As St. Petersburg construction lawyers, we are here to provide talented construction industry professionals with any legal counsel they may need. Sadly, many contractors perform excellent work for owners only to remain unpaid for their services. The owners will try to excuse themselves from the bill by claiming that the contractor failed to complete the project according to the standards set. If this has happened to you please contact a St. Petersburg construction attorney immediately.
In this three-section article, we first discussed contract tips for when you agree to work with an owner. In the second section, we discussed ways you can help prove that you performed the work to the standards that were set by the owner. In the final section, we will discuss methods to receive payment from the owner.
Contractors don’t want to complete a job and have zero compensation collected before they are finished. It’s best to go into a project ensured that you will receive at least 25 to 50 percent of the total compensation upfront. Receiving a deposit before you begin work provides that safety net. For longer jobs, it’s a good idea to establish progress payments. Consistently receiving payment for the services provided will make things less awkward at the end of the project when the owner owes you a huge lump sum of cash.
Hire the Best Construction Attorney
Unfortunately, there is no guarantee that even with a great contract, detailed daily tasks reports, deposits and progress payments, that you will get all of your rightfully earned money. If the owner is dodging your emails and phone calls, you could send them a letter that details what you are owed, the services performed, along with a copy of the original contract. However, if the owner is dodging your calls and emails, they will likely ignore this as well. If this has happened to you, it’s time to contact a St. Petersburg construction attorney. As a law firm that specializes in construction law, we will help you receive the payment you deserve for the excellent services you provided.
Disclaimer: The information contained in this article is for general educational information only.
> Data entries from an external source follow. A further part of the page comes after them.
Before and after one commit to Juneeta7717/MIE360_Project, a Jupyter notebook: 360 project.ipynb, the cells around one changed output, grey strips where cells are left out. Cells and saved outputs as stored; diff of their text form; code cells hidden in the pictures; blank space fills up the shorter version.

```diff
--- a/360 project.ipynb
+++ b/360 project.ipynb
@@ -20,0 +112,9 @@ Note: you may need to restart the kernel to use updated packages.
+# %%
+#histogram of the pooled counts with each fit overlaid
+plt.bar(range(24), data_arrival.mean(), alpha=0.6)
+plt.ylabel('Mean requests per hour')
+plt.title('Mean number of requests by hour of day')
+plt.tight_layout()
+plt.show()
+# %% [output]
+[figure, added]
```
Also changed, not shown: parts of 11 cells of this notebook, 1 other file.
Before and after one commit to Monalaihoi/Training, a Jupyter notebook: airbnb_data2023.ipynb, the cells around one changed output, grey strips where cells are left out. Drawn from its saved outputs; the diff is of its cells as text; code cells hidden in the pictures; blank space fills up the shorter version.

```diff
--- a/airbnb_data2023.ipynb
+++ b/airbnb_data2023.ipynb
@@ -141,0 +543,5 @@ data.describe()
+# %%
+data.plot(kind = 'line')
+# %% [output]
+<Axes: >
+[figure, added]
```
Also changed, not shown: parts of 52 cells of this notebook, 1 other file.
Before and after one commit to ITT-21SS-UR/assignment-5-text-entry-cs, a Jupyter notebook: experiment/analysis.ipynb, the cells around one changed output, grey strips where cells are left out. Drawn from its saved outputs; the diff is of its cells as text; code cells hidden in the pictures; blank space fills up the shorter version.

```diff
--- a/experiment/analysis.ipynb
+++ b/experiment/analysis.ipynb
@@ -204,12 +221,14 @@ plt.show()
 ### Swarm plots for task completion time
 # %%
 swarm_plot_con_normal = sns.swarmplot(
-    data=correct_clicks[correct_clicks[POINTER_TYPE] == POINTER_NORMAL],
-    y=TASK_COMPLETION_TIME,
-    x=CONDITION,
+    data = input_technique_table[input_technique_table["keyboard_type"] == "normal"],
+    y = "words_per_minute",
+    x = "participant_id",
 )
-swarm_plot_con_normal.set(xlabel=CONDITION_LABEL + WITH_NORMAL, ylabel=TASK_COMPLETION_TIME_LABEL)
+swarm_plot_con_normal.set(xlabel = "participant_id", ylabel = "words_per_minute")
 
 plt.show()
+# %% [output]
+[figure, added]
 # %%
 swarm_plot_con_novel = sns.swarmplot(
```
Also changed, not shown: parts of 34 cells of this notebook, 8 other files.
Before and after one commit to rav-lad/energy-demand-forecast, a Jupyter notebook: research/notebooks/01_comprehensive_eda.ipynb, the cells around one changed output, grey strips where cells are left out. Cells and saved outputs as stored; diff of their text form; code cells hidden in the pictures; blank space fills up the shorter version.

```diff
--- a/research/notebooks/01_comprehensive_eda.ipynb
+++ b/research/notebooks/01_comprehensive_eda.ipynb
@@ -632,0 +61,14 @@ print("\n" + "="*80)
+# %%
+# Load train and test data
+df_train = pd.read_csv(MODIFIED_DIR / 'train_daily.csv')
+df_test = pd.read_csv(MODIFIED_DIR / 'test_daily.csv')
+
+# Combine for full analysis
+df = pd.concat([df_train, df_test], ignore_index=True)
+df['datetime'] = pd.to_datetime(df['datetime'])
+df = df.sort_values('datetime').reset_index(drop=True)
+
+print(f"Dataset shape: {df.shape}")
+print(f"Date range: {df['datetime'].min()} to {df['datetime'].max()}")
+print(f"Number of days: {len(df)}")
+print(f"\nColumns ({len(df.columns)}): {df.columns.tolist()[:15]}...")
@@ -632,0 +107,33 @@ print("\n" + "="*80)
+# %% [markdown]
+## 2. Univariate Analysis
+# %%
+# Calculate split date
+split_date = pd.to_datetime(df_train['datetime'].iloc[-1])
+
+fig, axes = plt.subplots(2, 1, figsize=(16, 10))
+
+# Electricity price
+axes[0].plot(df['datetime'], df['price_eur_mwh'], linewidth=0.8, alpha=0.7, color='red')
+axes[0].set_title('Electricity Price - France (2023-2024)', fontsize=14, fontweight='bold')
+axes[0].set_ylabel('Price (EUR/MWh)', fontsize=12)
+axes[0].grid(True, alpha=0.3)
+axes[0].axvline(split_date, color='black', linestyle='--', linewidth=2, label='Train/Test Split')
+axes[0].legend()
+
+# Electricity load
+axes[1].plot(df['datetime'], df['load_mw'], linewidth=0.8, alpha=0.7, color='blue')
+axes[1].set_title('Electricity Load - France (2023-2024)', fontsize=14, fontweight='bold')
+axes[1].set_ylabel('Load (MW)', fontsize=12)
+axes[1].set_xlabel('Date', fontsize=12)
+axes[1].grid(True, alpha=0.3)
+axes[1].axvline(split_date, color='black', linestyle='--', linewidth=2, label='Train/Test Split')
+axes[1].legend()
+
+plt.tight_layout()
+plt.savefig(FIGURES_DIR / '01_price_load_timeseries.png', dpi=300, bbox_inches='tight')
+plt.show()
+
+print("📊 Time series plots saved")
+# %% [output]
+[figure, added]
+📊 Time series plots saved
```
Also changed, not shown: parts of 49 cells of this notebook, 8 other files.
This information does not constitute legal advice, is not intended to constitute legal advice, nor should it be relied upon as legal advice for your specific factual pattern or situation.